In our system, tumor rejection induced by a combination of the BL6/GM-CSF vaccine and CTLA-4 blockade was followed by depigmentation, which can occur in the absence of CD4+ T cells. Depigmentation was not observed in any of the small number of mice whose tumors were rejected after treatment with the vaccine alone, nor was depigmentation noted in previous studies of GM-CSF/B16 vaccines used for prophylaxis 20,22. It seems likely that depigmentation occurs in our system because the GM-CSF vaccine, when enhanced by CTLA-4 blockade, can elicit CTLs directed to normal melanocyte antigens expressed by the tumor cells, and the same cells responsible for tumor rejection also mediate autoimmune destruction of normal melanocytes. However, it remains possible that antibodies to gp75 or other antigens have some role in depigmentation in intact mice.

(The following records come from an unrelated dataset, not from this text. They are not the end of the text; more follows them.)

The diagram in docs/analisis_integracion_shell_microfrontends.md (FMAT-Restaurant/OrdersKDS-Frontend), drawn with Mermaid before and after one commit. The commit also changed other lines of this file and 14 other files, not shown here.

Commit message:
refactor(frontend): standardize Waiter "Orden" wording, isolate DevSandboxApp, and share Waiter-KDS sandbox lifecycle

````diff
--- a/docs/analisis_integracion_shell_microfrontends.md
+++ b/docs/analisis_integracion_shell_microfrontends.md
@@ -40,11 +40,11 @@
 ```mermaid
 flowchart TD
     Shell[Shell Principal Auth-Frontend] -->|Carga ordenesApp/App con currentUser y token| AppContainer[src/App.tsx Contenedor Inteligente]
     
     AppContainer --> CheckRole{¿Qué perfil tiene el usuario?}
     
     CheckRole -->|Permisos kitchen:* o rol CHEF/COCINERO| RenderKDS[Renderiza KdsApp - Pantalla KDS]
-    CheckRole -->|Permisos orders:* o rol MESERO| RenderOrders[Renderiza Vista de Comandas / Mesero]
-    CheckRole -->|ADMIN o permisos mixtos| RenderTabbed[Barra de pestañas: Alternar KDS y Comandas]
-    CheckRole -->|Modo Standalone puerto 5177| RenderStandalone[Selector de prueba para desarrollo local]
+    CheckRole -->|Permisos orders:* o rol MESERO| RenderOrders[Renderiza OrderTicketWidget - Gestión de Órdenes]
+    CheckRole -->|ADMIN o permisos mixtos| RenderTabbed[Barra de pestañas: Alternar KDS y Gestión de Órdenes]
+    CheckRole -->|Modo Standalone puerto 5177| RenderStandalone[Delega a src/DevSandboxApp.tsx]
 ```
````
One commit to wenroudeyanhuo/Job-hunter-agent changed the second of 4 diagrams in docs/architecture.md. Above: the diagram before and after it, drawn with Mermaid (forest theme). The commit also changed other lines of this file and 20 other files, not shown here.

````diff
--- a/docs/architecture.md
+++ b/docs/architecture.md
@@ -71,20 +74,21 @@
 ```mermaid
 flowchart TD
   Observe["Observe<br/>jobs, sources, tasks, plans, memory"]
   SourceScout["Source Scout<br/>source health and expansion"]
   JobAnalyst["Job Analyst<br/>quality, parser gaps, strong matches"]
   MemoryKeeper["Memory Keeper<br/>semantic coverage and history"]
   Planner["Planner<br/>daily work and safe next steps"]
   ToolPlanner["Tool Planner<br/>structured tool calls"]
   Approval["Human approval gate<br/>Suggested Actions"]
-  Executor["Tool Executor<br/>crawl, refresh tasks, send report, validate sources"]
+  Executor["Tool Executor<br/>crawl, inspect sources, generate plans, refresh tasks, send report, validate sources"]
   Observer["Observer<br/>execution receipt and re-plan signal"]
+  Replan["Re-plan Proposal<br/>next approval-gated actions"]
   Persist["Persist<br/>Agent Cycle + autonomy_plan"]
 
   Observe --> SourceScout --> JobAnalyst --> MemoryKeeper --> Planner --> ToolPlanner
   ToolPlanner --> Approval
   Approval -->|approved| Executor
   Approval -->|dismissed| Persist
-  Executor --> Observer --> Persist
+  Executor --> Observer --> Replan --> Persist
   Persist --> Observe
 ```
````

In our view, there are at least two nonexclusive explanations for our observation that anti–CTLA-4 antibodies synergize with BL6/GM-CSF vaccine to induce rejection and autoimmunity: (a) CTLA-4 blockade greatly increases the burst size of T cells responding to the GM-CSF vaccine, thus enhancing the mobilization of effector cells, and (b) CTLA-4 blockade lowers the threshold for T cell activation, thereby allowing the recruitment and activation of low-affinity autoreactive T cells that might have escaped central tolerance induction. In either case, autoreactive CTLs involved in tumor rejection could find targets in melanocytes exposed through local inflammation or skin destruction. Although it is an unwanted side effect of treatment, depigmentation or vitiligo is considered to be an acceptable risk for the treatment of melanoma in clinical situations. To our knowledge, this report is the first describing T cell–dependent depigmentation after successful treatment of murine melanoma. Rejection of B16-BL6 through CTLA-4 blockade plus GM-CSF–producing vaccines could serve as a model to study the relationship between tumor immunity and autoimmunity in a setting relevant to the treatment of human cancer.
We thank Dana Leach for helpful discussions and support, Jennifer Ziskin and Stan Grell for technical assistance, and Jerry Kapler for expert photography. We also thank Rienk Offringa for critically reading the manuscript.
Andrea van Elsas is the recipient of a postdoctoral fellowship from the Dutch Cancer Society (Nederlandse Kankerbestrijding), Andy Hurwitz is the recipient of the US Army Breast Cancer Initiative fellowship, and James Allison is an investigator of the Howard Hughes Medical Institute. This work was supported in part by National Cancer Institute grant CA57986.
Andrea van Elsas' present address is Department of Immunohematology and Bloodbank, Tumor Immunology lab. E3-Q, Leiden University Medical Center, P.O. Box 9600, 2300 RC Leiden, The Netherlands.